In the United Kingdom, there is no strategy supporting the development of the bioeconomy. Despite the fact that, potentially, it could be the world-leading country, there are still several political, economic and social barriers hindering innovation in this field. As Caitlin Burns, Adrian Higson and Edward Hodgson write in a document published in January 2016 entitled “Five recommendations to kick-start bioeconomy innovation in the UK,” “practical measures are needed to close the existing gap with the United States, Brazil, France, Italy, Germany and Scandinavian countries.”
Burns and Higson are two consultants fro NNFCC, a York-based company established by the UK government in 2003, specializing in the bioeconomy; Hodgson is a researcher at the Aberystwyth University in Wales.

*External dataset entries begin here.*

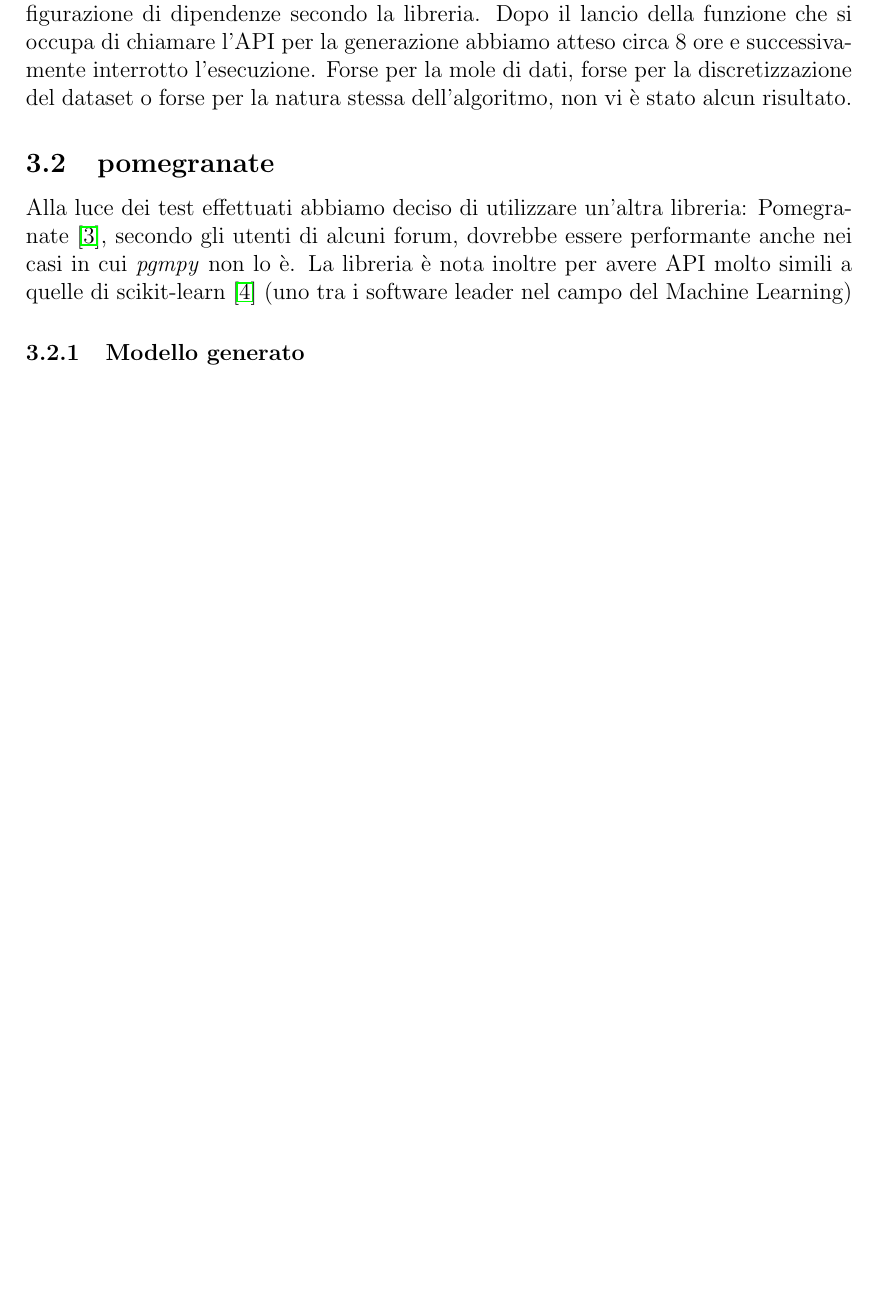
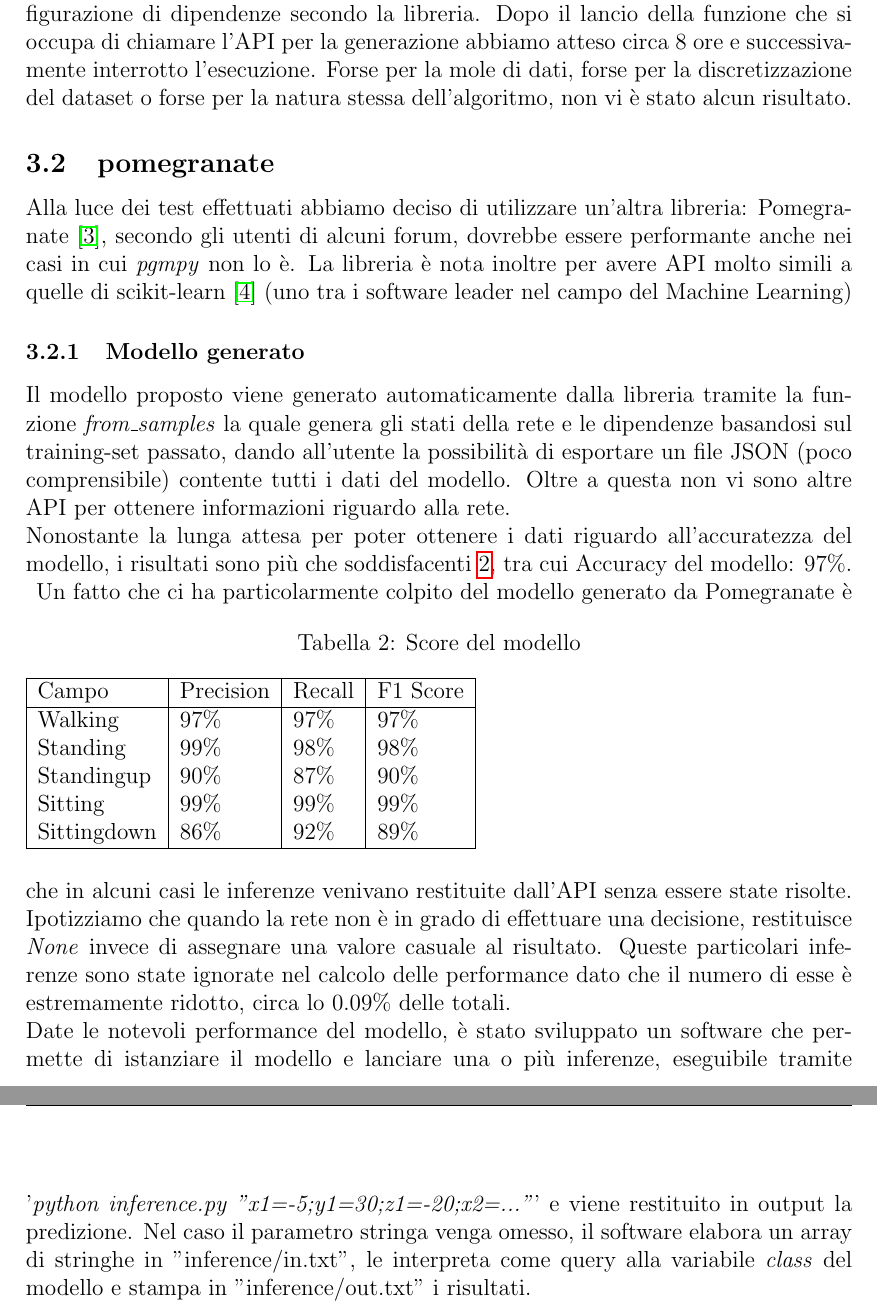
Before and after one commit to FedericoBottoni/HAR-bayesian-network, a LaTeX document (it-relation/main.tex): part of page 10 of 12 before the commit and two parts of pages 10 and 11 of 13 after it, the two joined at a grey line, cut so that both start at the same text, the shorter picture padded with empty space. Compiled offline with pdfLaTeX.

Commit message:
Pomgrenate model in relation

```diff
--- a/it-relation/main.tex
+++ b/it-relation/main.tex
@@ -225,9 +225,27 @@ Dato l'insuccesso del modello correlato abbiamo cercato di generare la miglior c
 Alla luce dei test effettuati abbiamo deciso di utilizzare un'altra libreria: Pomegranate \cite{pomegranate}, secondo gli utenti di alcuni forum, dovrebbe essere performante anche nei casi in cui \emph{pgmpy} non lo è. La libreria è nota inoltre per avere API molto simili a quelle di scikit-learn \cite{scikit-learn} (uno tra i software leader nel campo del Machine Learning)
 
 \subsubsection{Modello generato}
+Il modello proposto viene generato automaticamente dalla libreria tramite la funzione \emph{from\_samples} la quale genera gli stati della rete e le dipendenze basandosi sul training-set passato, dando all'utente la possibilità di esportare un file JSON (poco comprensibile) contente tutti i dati del modello. Oltre a questa non vi sono altre API per ottenere informazioni riguardo alla rete.\newline
+Nonostante la lunga attesa per poter ottenere i dati riguardo all'accuratezza del modello, i risultati sono più che soddisfacenti \ref{tab:results}, tra cui Accuracy del modello: 97\%.\newline
+\begin{table}[h]
+	\caption{Score del modello}\label{tab:results}
+	\begin{tabular}{|l|l|l|l|}
+		\hline
+		Campo & Precision & Recall & F1 Score\\
+		\hline
+		Walking & 97\% & 97\% & 97\% \\
+		Standing & 99\% & 98\% & 98\% \\
+		Standingup & 90\% & 87\% & 90\% \\
+		Sitting & 99\% & 99\% & 99\% \\
+		Sittingdown & 86\% & 92\% & 89\% \\
+		\hline
+	\end{tabular}
+\end{table}
+Un fatto che ci ha particolarmente colpito del modello generato da Pomegranate è che in alcuni casi le inferenze venivano restituite dall'API senza essere state risolte. Ipotizziamo che quando la rete non è in grado di effettuare una decisione, restituisce \emph{None} invece di assegnare una valore casuale al risultato. Queste particolari inferenze sono state ignorate nel calcolo delle performance dato che il numero di esse è estremamente ridotto, circa lo 0.09\% delle totali. \newline
+Date le notevoli performance del modello, è stato sviluppato un software che permette di istanziare il modello e lanciare una o più inferenze, eseguibile tramite '\emph{python inference.py "x1=-5;y1=30;z1=-20;x2=..."}' e viene restituito in output la predizione. Nel caso il parametro stringa venga omesso, il software elabora un array di stringhe in "inference/in.txt", le interpreta come query alla variabile \emph{class} del modello e stampa in "inference/out.txt" i risultati.
 \clearpage
 \section{Conclusioni}
-L'obiettivo di questo lavoro è inferire l'azione compiuta da un soggetto tramite i dati rilevati da un sistema di 4 accellerometri. La previsione è stata ottenuta mediante una rete Bayesiana che modella le dipendenze tra i sensori, visti come variabili casuali.\par L'obiettivo è stato raggiunto tramite l'approccio \textit{learning structure by data,} dopo aver provato inizialmente a individuare la struttura tramite uno studio di correlazione manuale tra i dati. Il modello generato riesce a inferire l'azione compiuta dal soggetto con una precisione molto alta, di circa 97\%. Inoltre, i sample del dataset sono ben distribuiti tra le varie attività, quindi quando il modello viene generato, la fase di shuffle e di campionamento dei sample non influiscono sulla precisione nell'inferenza. Una difficoltà importante riportata nella progettazione è la mancata visualizzazione della struttura della rete. Infatti i risultati riportati sono stati ottenuti con la libreria \cite{pomegranate} che si è scoperto essere sprovvista delle API per la visualizzazione dello scheletro e in generale poco documentata e supportata. L'unica funzione disponibile è l'esportazione tramite JSON che pero' risulta in un file difficilmente interpretabile.
+L'obiettivo di questo lavoro è inferire l'azione compiuta da un soggetto tramite i dati rilevati da un sistema di 4 accelerometri. La previsione è stata ottenuta mediante una rete Bayesiana che modella le dipendenze tra i sensori, visti come variabili casuali.\par L'obiettivo è stato raggiunto tramite l'approccio \textit{learning structure by data,} dopo aver provato inizialmente a individuare la struttura tramite uno studio di correlazione manuale tra i dati. Il modello generato riesce a inferire l'azione compiuta dal soggetto con una precisione molto alta, di circa 97\%. Inoltre, i sample del dataset sono ben distribuiti tra le varie attività, quindi quando il modello viene generato, la fase di shuffle e di campionamento dei sample non influiscono sulla precisione nell'inferenza. Una difficoltà importante riportata nella progettazione è la mancata visualizzazione della struttura della rete. Infatti i risultati riportati sono stati ottenuti con la libreria \cite{pomegranate} che si è scoperto essere sprovvista delle API per la visualizzazione dello scheletro e in generale poco documentata e supportata. L'unica funzione disponibile è l'esportazione tramite JSON che pero' risulta in un file difficilmente interpretabile.
 \newpage
 \bibliographystyle{plain}
 \bibliography{biblist}
```
Also changed, not shown: it-relation/main.pdf, it-relation/main.tex (4 more changed lines).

Their recipe to make the bioeconomy thrive across the Channel is simple, at least on paper. Here are the ingredients: a cross-sectoral and long-term approach; supporting a clustering process on the model of what has been done in Yorkshire with BioVale; technological transfer, from the laboratory to the pilot plant and up to marketing; a system of green public procurement. Lastly, raising public awareness and acceptance of bio-based products.